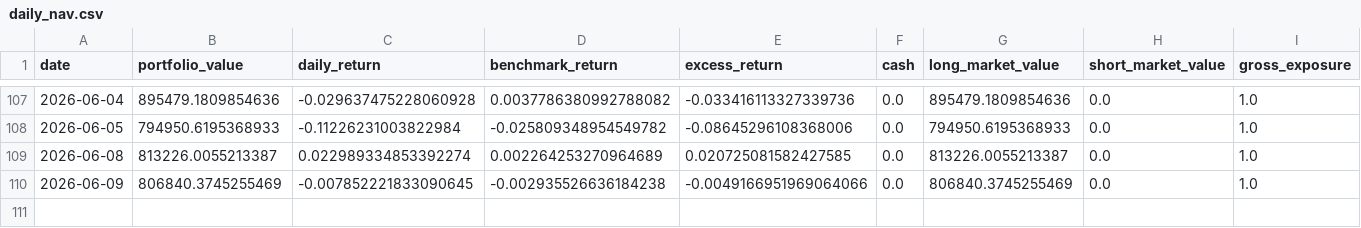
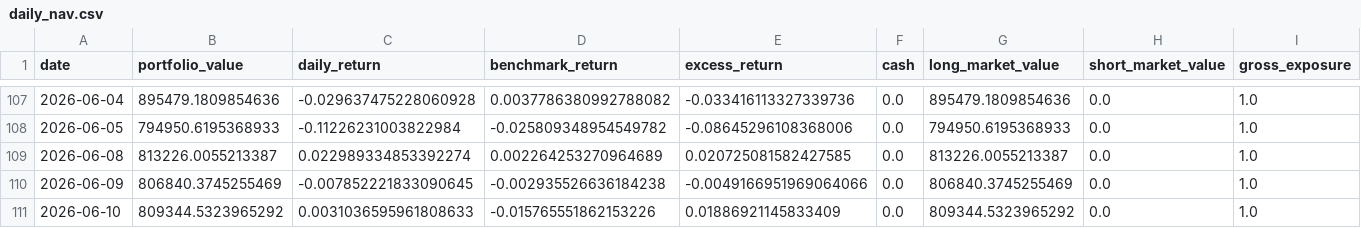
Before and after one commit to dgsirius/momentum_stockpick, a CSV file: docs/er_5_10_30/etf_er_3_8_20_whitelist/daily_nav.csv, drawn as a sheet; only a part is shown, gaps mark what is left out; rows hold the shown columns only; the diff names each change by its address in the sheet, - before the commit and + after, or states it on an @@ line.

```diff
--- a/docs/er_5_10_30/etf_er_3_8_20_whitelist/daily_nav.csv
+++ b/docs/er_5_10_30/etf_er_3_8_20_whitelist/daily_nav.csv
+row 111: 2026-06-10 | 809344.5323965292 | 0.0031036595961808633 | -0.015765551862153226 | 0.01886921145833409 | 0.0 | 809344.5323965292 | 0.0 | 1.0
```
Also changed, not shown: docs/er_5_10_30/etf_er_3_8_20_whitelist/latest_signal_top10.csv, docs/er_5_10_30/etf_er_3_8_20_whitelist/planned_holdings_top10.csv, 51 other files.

• _Exercise instructions_
List the lines of the records where "docs" occurs.

• _Response for this exercise_
Before and after one commit to dgsirius/momentum_stockpick, a CSV file: docs/er_5_10_30/etf_er_3_8_20_whitelist/daily_nav.csv, drawn as a sheet; only a part is shown, gaps mark what is left out; rows hold the shown columns only; the diff names each change by its address in the sheet, - before the commit and + after, or states it on an @@ line.
--- a/docs/er_5_10_30/etf_er_3_8_20_whitelist/daily_nav.csv
+++ b/docs/er_5_10_30/etf_er_3_8_20_whitelist/daily_nav.csv
Also changed, not shown: docs/er_5_10_30/etf_er_3_8_20_whitelist/latest_signal_top10.csv, docs/er_5_10_30/etf_er_3_8_20_whitelist/planned_holdings_top10.csv, 51 other files.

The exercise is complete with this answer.